Top of Data supplied

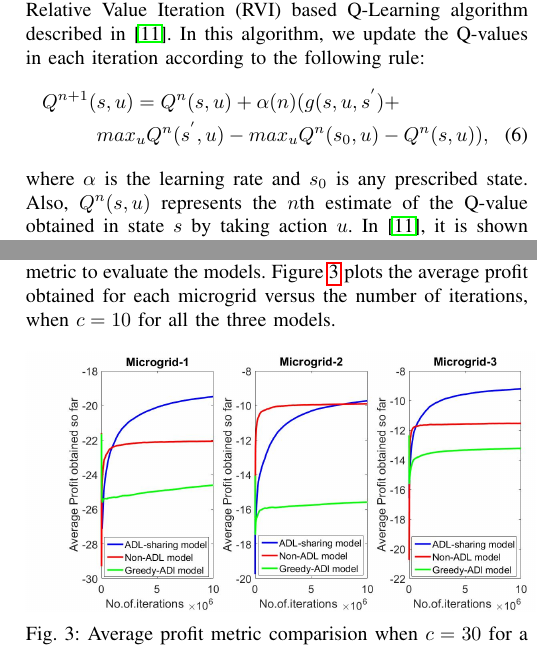
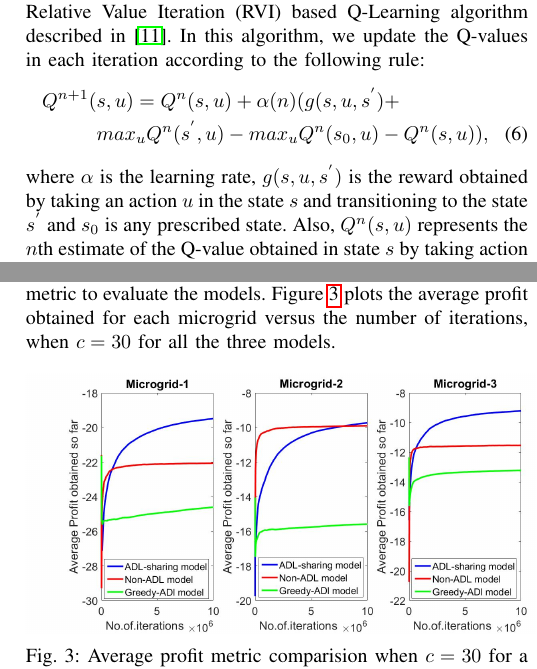
Before and after one commit to saikotireddy/PES-GM---Smart-Grid, a LaTeX paper (old-paper/main.tex, which reads old-paper/algorithm.tex, old-paper/experimental_section.tex): two parts of the columns of pages 4 and 5 of 5, joined at a grey line, cut so that both start at the same text. Compiled offline with pdfLaTeX.

Commit message:
submitted paper

```diff
--- a/old-paper/algorithm.tex
+++ b/old-paper/algorithm.tex
@@ -12,7 +12,7 @@ We apply the Relative Value Iteration (RVI) based Q-Learning algorithm described
 \begin{align}
 Q^{n+1}(&s,u) = Q^{n}(s,u) + \alpha(n)(g(s,u,s^{'}) + \nonumber\\ &  max_{u} Q^{n}(s^{'},u) - max_{u} Q^{n}(s_{0},u) - Q^{n}(s,u)),
 \end{align}
-where $\alpha$ is the learning rate and $s_{0}$ is any prescribed state.
+where $\alpha$ is the learning rate, $g(s,u,s^{'})$ is the reward obtained by taking an action $u$ in the state $s$ and transitioning to the state $s^{'}$ and $s_{0}$ is any prescribed state.
 Also, $Q^n(s,u)$ represents the $n$th estimate of the Q-value  obtained in state $s$ by taking action $u$. In \cite{avgcost}, it is shown that under appropriate learning rate, the algorithm converges to the  optimal policy.
 Each microgrid runs a version of this algorithm independently until convergence. The optimal policy of microgrid $i$ is obtained as follows:
 \begin{align}
--- a/old-paper/experimental_section.tex
+++ b/old-paper/experimental_section.tex
@@ -68,7 +68,7 @@ The maximum size of the battery ($B_t^i$) and maximum power that a microgrid can
 At each microgrid, we consider 3 ADL jobs, $\{\gamma_{1}^{i} =  (1,2), \gamma_{2}^{i} =  (1,3),  \gamma_{3}^{i} =  (2,4)\}$ at the start of the day, where ADL job $\gamma_{j}^{i} =  (a,b)$ requires $a$ units of energy within $b$ time slots. In the $Non-ADL$ model, the ADL demand is added to the demand at $t = 1$ each day. %We considered each day is having three time slots.
 We ran all our models for each of the following $c$ (penalty per unit of unmet demand) values : 0, 5, 10 and 30, respectively.
 \subsection{Results}
-The algorithms are trained for $10^7$ cycles. We used the average profit obtained by each microgrid as a performance metric to evaluate the models. Figure~\ref{r2} plots the average profit obtained for each microgrid versus the number of iterations, when $c = 10$ for all the three models.
+The algorithms are trained for $10^7$ cycles. We used the average profit obtained by each microgrid as a performance metric to evaluate the models. Figure~\ref{r2} plots the average profit obtained for each microgrid versus the number of iterations, when $c = 30$ for all the three models.
 \begin{figure}[thbp]
 	\centering
 	\includegraphics[scale = 0.2]{second_plot.jpg}
```
Also changed, not shown: old-paper/main.tex (+1 -1 lines), old-paper/experimental_section.tex (2 more changed lines).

Bottom of Data supplied

__Exercise aim__:
Without including any pictures, copy every line above exactly.

__Answer to the exercise__:
Before and after one commit to saikotireddy/PES-GM---Smart-Grid, a LaTeX paper (old-paper/main.tex, which reads old-paper/algorithm.tex, old-paper/experimental_section.tex): two parts of the columns of pages 4 and 5 of 5, joined at a grey line, cut so that both start at the same text. Compiled offline with pdfLaTeX.

Commit message:
submitted paper

```diff
--- a/old-paper/algorithm.tex
+++ b/old-paper/algorithm.tex
@@ -12,7 +12,7 @@ We apply the Relative Value Iteration (RVI) based Q-Learning algorithm described
 \begin{align}
 Q^{n+1}(&s,u) = Q^{n}(s,u) + \alpha(n)(g(s,u,s^{'}) + \nonumber\\ &  max_{u} Q^{n}(s^{'},u) - max_{u} Q^{n}(s_{0},u) - Q^{n}(s,u)),
 \end{align}
-where $\alpha$ is the learning rate and $s_{0}$ is any prescribed state.
+where $\alpha$ is the learning rate, $g(s,u,s^{'})$ is the reward obtained by taking an action $u$ in the state $s$ and transitioning to the state $s^{'}$ and $s_{0}$ is any prescribed state.
 Also, $Q^n(s,u)$ represents the $n$th estimate of the Q-value  obtained in state $s$ by taking action $u$. In \cite{avgcost}, it is shown that under appropriate learning rate, the algorithm converges to the  optimal policy.
 Each microgrid runs a version of this algorithm independently until convergence. The optimal policy of microgrid $i$ is obtained as follows:
 \begin{align}
--- a/old-paper/experimental_section.tex
+++ b/old-paper/experimental_section.tex
@@ -68,7 +68,7 @@ The maximum size of the battery ($B_t^i$) and maximum power that a microgrid can
 At each microgrid, we consider 3 ADL jobs, $\{\gamma_{1}^{i} =  (1,2), \gamma_{2}^{i} =  (1,3),  \gamma_{3}^{i} =  (2,4)\}$ at the start of the day, where ADL job $\gamma_{j}^{i} =  (a,b)$ requires $a$ units of energy within $b$ time slots. In the $Non-ADL$ model, the ADL demand is added to the demand at $t = 1$ each day. %We considered each day is having three time slots.
 We ran all our models for each of the following $c$ (penalty per unit of unmet demand) values : 0, 5, 10 and 30, respectively.
 \subsection{Results}
-The algorithms are trained for $10^7$ cycles. We used the average profit obtained by each microgrid as a performance metric to evaluate the models. Figure~\ref{r2} plots the average profit obtained for each microgrid versus the number of iterations, when $c = 10$ for all the three models.
+The algorithms are trained for $10^7$ cycles. We used the average profit obtained by each microgrid as a performance metric to evaluate the models. Figure~\ref{r2} plots the average profit obtained for each microgrid versus the number of iterations, when $c = 30$ for all the three models.
 \begin{figure}[thbp]
 	\centering
 	\includegraphics[scale = 0.2]{second_plot.jpg}
```
Also changed, not shown: old-paper/main.tex (+1 -1 lines), old-paper/experimental_section.tex (2 more changed lines).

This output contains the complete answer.